The BFPG is also closely watching the development of liberal cooperation, exploring how alliances old and new are adapting to the particular demands of the 21st Century, and considering how liberal nations can better defend their collective interests against the rising influence of authoritarian nations. The coronavirus pandemic could have served as an opportunity to reinvigorate these relationships, but instead has seen the West so often falling into fragmentation. There is an urgent need to reinstate the power, influence and resilience of liberal alliances and institutions, and reframe connectivity as a source of resilience.
Reimagining the UK’s Bilateral Relationships
The Global Britain project compels us to define our role in the world – a role that is itself hugely influenced by the choices and priorities of our allies and strategic rivals. This generational project to reimagine our global mission and purpose also presents an opportunity to reset and reconfigure our international relationships, with both friends old and new, and the nations whose interests and values diverge from our own.

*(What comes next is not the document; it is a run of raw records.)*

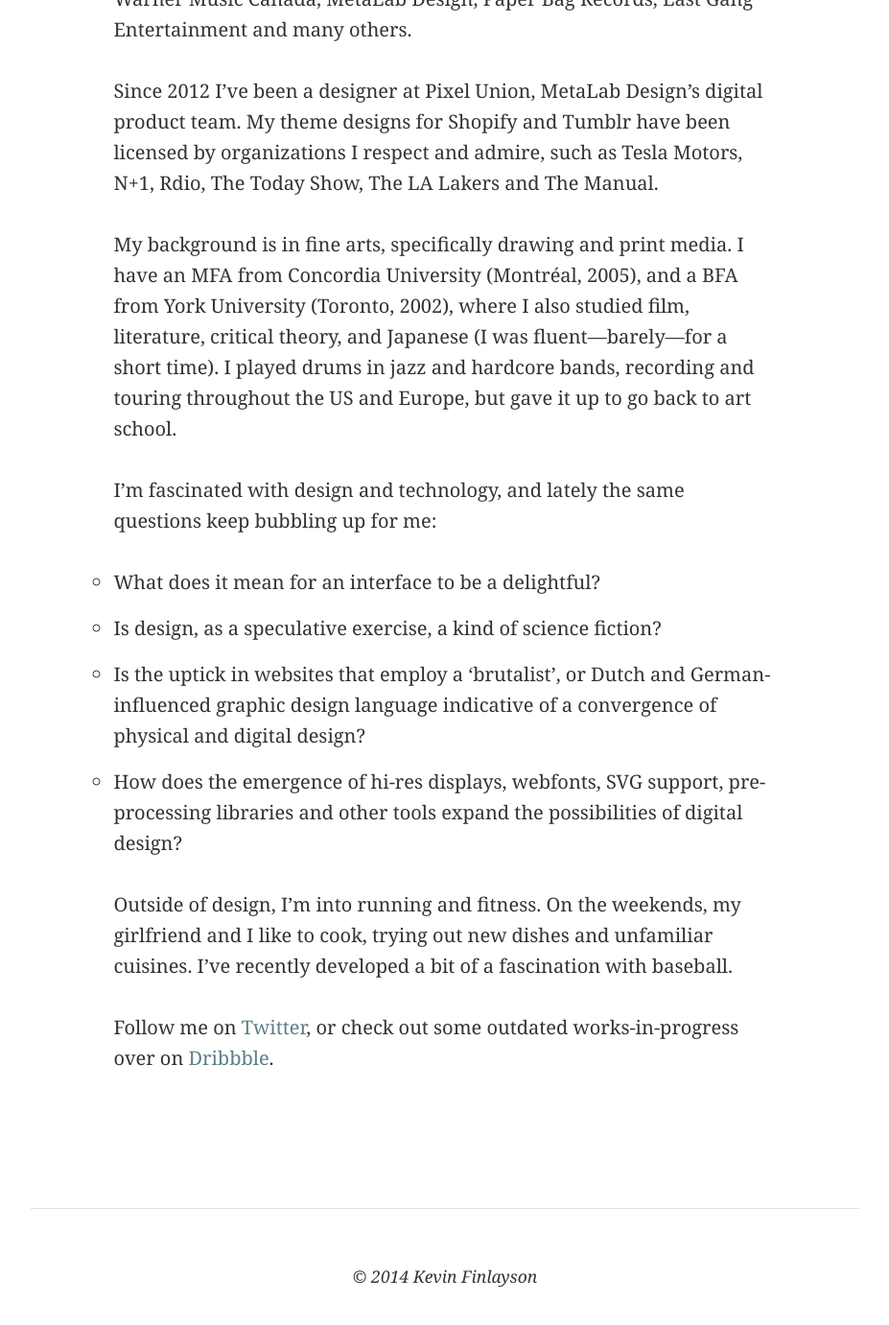
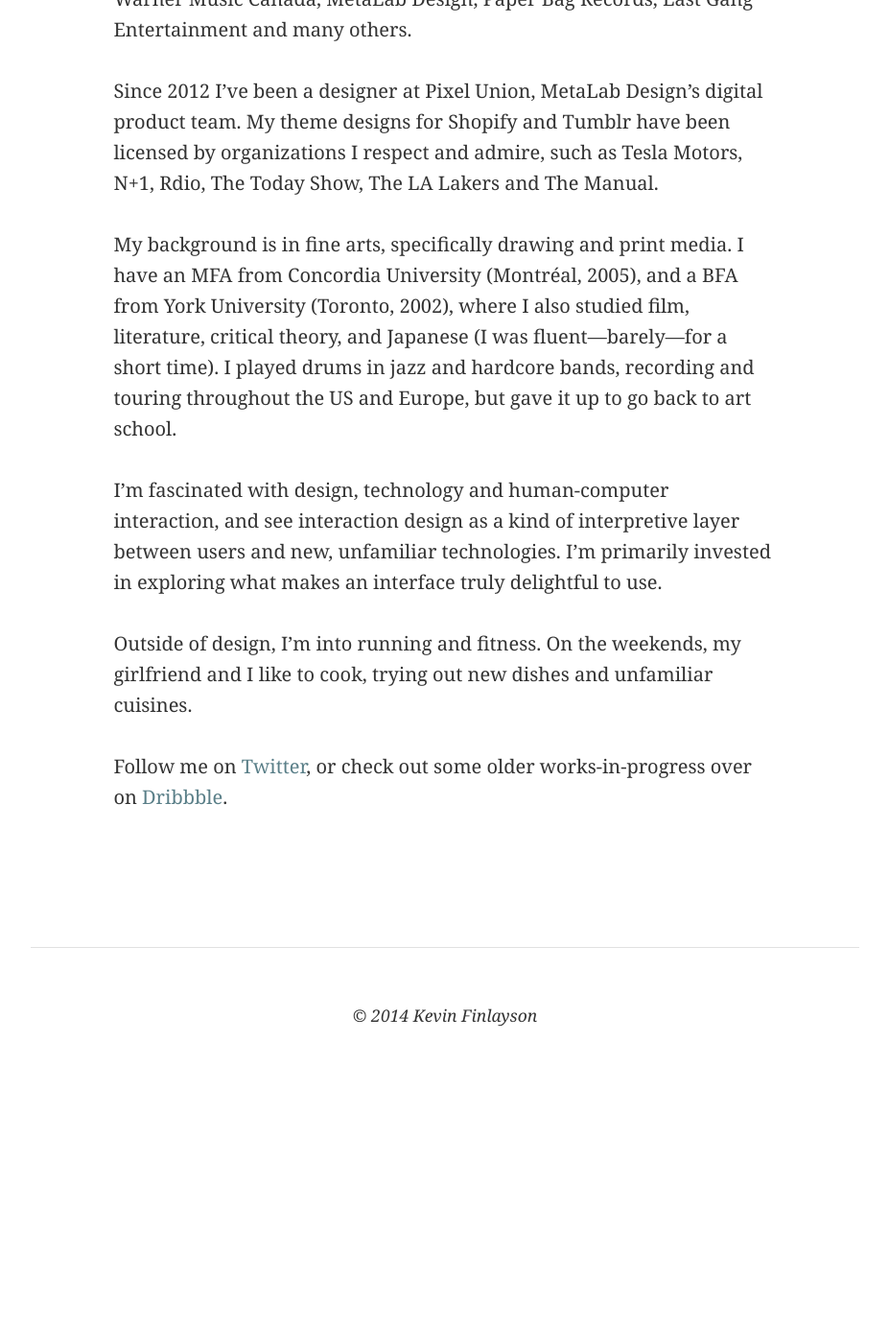
Before and after one commit to kevinfinlayson/kevinfinlayson.com, a Jekyll site: the page built from about.html, in a window 1280 px wide and 1400 px high, scrolled down 954 px. Shown: the top 1381 px of the window at 96% size, without its empty margins (176-1103 px from the left). Built offline with Jekyll 4.4.1, drawn with Linux system fonts in a browser that asks for light colours; nearby versions of some CDN libraries; after the commit the page ends 2082 px from its top, so only the background shows below that.

Commit message:
Final about page edit

```diff
--- a/about.html
+++ b/about.html
@@ -22,17 +22,11 @@
 
       <p>My background is in fine arts, specifically drawing and print media. I have an MFA from Concordia University (Montréal, 2005), and a BFA from York University (Toronto, 2002), where I also studied film, literature, critical theory, and Japanese (I was fluent—barely—for a short time). I played drums in jazz and hardcore bands, recording and touring throughout the US and Europe, but gave it up to go back to art school.</p>
 
-      <p>I’m fascinated with design and technology, and lately the same questions keep bubbling up for me:</p>
-      <ul>
-        <li>What does it mean for an interface to be a delightful?</li>
-        <li>Is design, as a speculative exercise, a kind of science fiction?</li>
-        <li>Is the uptick in websites that employ a ‘brutalist’, or Dutch and German-influenced graphic design language indicative of a convergence of physical and digital design?</li>
-        <li>How does the emergence of hi-res displays, webfonts, SVG support, pre-processing libraries and other tools expand the possibilities of digital design?</li>
-      </ul>
+      <p>I’m fascinated with design, technology and human-computer interaction, and see interaction design as a kind of interpretive layer between users and new, unfamiliar technologies. I’m primarily invested in exploring what makes an interface truly delightful to use.
 
-      <p>Outside of design, I’m into running and fitness. On the weekends, my girlfriend and I like to cook, trying out new dishes and unfamiliar cuisines. I’ve recently developed a bit of a fascination with baseball.</p>
+      <p>Outside of design, I’m into running and fitness. On the weekends, my girlfriend and I like to cook, trying out new dishes and unfamiliar cuisines.</p>
 
-      <p>Follow me on <a href="http://twitter.com/kevinfinlayson"  title="Twitter">Twitter</a>, or check out some outdated works-in-progress over on <a href="http://dribbble.com/kevinfinlayson" title="Dribbble">Dribbble</a>.</p>
+      <p>Follow me on <a href="http://twitter.com/kevinfinlayson"  title="Twitter">Twitter</a>, or check out some older works-in-progress over on <a href="http://dribbble.com/kevinfinlayson" title="Dribbble">Dribbble</a>.</p>
 
     </div><!-- article-content -->
   </article>
```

The public debate about our global partnerships can often become emotive – tapping as it does into our own domestic political identities. The BFPG is working to take the heat out of these discussions, producing research and strategic plans, and convening events, to highlight how Britain can both better secure ourselves to evolving security risks, and also forge more constructive, pragmatic relationships. From our relations with China to India to France and the United States, the BFPG is working to ensure that Britain can approach our international engagement from a point of confidence.
The British Foreign Policy Group is a not-for-profit organisation. We accept organisational and project-based funding from institutions, foundations and individuals that share our values, and which accept our mandate for full editorial independence.
We are proud to have received our initial capital from Strategy International, and are now working to develop partnerships with a range of partners in government, foundational trusts and charities, and the private sector. We appreciate how important transparency is to the trust and legitimacy of the research sector, and will always stipulate where projects have been supported by specific funders – for example, our National Engagement Programme is a partnership with the Foreign, Commonwealth and Development Office of the United Kingdom.
As a fundamental principle, we will not accept funding from states or embassies working on behalf of non-democratic regimes, or against the democratic interests of the United Kingdom.